Federal Government Fights Appeal Court Decision
That Renders Current Statutes Invalid

By Shannon Kari
CanWest News Service
June 7, 2003 – Vancouver Sun

TORONTO – The federal government has finally conceded there is no existing law against possession of marijuana in Ontario.

The surprising admission, contained in court documents filed Friday, is a complete turnaround from public comments made by government officials and Justice Minister Martin Cauchon since a court ruling released in Windsor three weeks ago.

Ontario Superior Court Justice Steven Rogin upheld a lower court decision that found there was was no existing law banning possession of marijuana, because of the government’s failure to comply with a July 2000 ruling by the Provincial Court of Appeal.

Justice department officials insisted repeatedly that there was still a criminal prohibition against possession of less than 30 grams of marijuana.

As well, federal attorneys continued to prosecute marijuana possession cases since the May 16 superior court ruling. “The existing legislation is valid legislation. It is constitutional legislation.

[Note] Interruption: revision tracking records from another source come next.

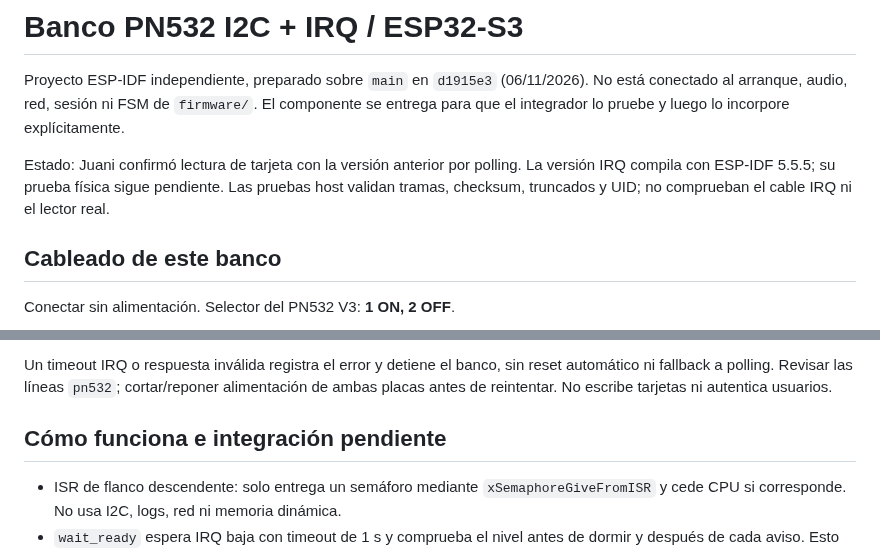
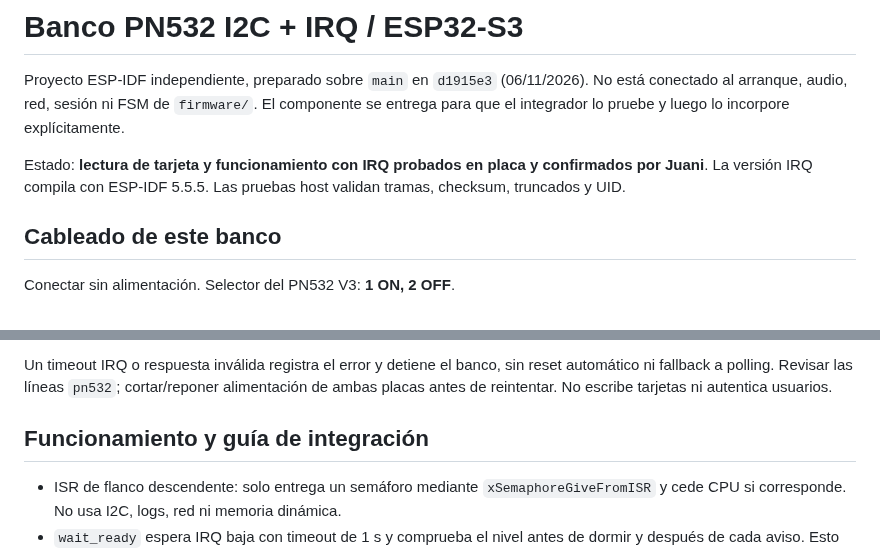
Before and after one commit to dantebarili/hi-orbita, a Markdown page: experiments/nfc-pn532-irq/README.md, 2 parts joined by grey strips. GitHub-like rendering.

Commit message:
docs(nfc): confirm successful IRQ hardware test

```diff
--- a/experiments/nfc-pn532-irq/README.md
+++ b/experiments/nfc-pn532-irq/README.md
@@ -2,7 +2,7 @@
 
 Proyecto ESP-IDF independiente, preparado sobre `main` en `d1915e3` (06/11/2026). No está conectado al arranque, audio, red, sesión ni FSM de `firmware/`. El componente se entrega para que el integrador lo pruebe y luego lo incorpore explícitamente.
 
-Estado: Juani confirmó lectura de tarjeta con la versión anterior por polling. La versión IRQ compila con ESP-IDF 5.5.5; su prueba física sigue pendiente. Las pruebas host validan tramas, checksum, truncados y UID; no comprueban el cable IRQ ni el lector real.
+Estado: **lectura de tarjeta y funcionamiento con IRQ probados en placa y confirmados por Juani**. La versión IRQ compila con ESP-IDF 5.5.5. Las pruebas host validan tramas, checksum, truncados y UID.
 
 ## Cableado de este banco
 
@@ -38,7 +38,7 @@ Arranque esperado: `NFC IRQ: SDA=10 SCL=11 IRQ=12 activo bajo...`, luego `PN532
 
 Un timeout IRQ o respuesta inválida registra el error y detiene el banco, sin reset automático ni fallback a polling. Revisar las líneas `pn532`; cortar/reponer alimentación de ambas placas antes de reintentar. No escribe tarjetas ni autentica usuarios.
 
-## Cómo funciona e integración pendiente
+## Funcionamiento y guía de integración
 
 - ISR de flanco descendente: solo entrega un semáforo mediante `xSemaphoreGiveFromISR` y cede CPU si corresponde. No usa I2C, logs, red ni memoria dinámica.
 - `wait_ready` espera IRQ baja con timeout de 1 s y comprueba el nivel antes de dormir y después de cada aviso. Esto cubre IRQ ya activa y notificaciones anteriores; no consulta periódicamente el byte RDY.
```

We will keep enforcing it,” Cauchon said in Toronto last week.

Acting on their only legal advice however, police forces across Ontario announced this week that they would not lay marijuana possession charges until there was a decision from the Court of Appeal.

In documents filed as part of a legal motion asking the appeal court to suspend the Rogin decision, the Justice Department suddenly changed its interpretation of the Superior Court ruling.

The decision “is binding on lower courts in Ontario, who have exclusive jurisdiction over most marijuana possession cases,” said the justice department.

“The practical effect of Justice Rogin’s judgment in there is presently no valid prohibition against marijuana possession in Ontario.”

The federal government has introduced new legislation that would result in fines, instead of criminal sanctions, for possession of small amounts of marijuana. But these changes may not become law for several months.

As a result of the legal vacuum in Ontario, the Court of Appeal has agreed to an urgent request by the justice department, to hear arguments on June 10, to decide if the Superior Court judgment should be suspended until an appeal is heard later this summer.

“Without a suspension of Justice Rogin’s judgment, the effective prosecution of marijuana possession in Ontario is jeopardized, pending this Court’s resolution of this appeal,” argued the justice department.

The request to suspend the Superior Court decision is “procedurally unprecedented,” said Windsor lawyer Brian McAllister, who represented the 15 year-old youth acquitted of marijuana possession as a result of the ruling. McAllister explained that courts do not normally suspend acquittals because there has been an appeal of a decision.

Alternatively, the Justice Department is asking the Court of Appeal to give the federal government more time to comply with a deadline set by the court nearly three years ago.

In its July 2000 ruling, the Court of Appeal gave Parliament until July 2001 to pass new legislation with an exemption for medical marijuana users.

Instead, the federal cabinet enacted the Medical Marijuana Access Regulations. The justice department has argued unsuccessfully that the regulations were sufficient to comply with the Court of Appeal decision.

Police in Ontario have said they intend to continue seizing marijuana from people pending the resolution of the legal battle in the Court of Appeal. But McAllister stressed that police do not have that right, unless there is some other legitimate reason for an arrest.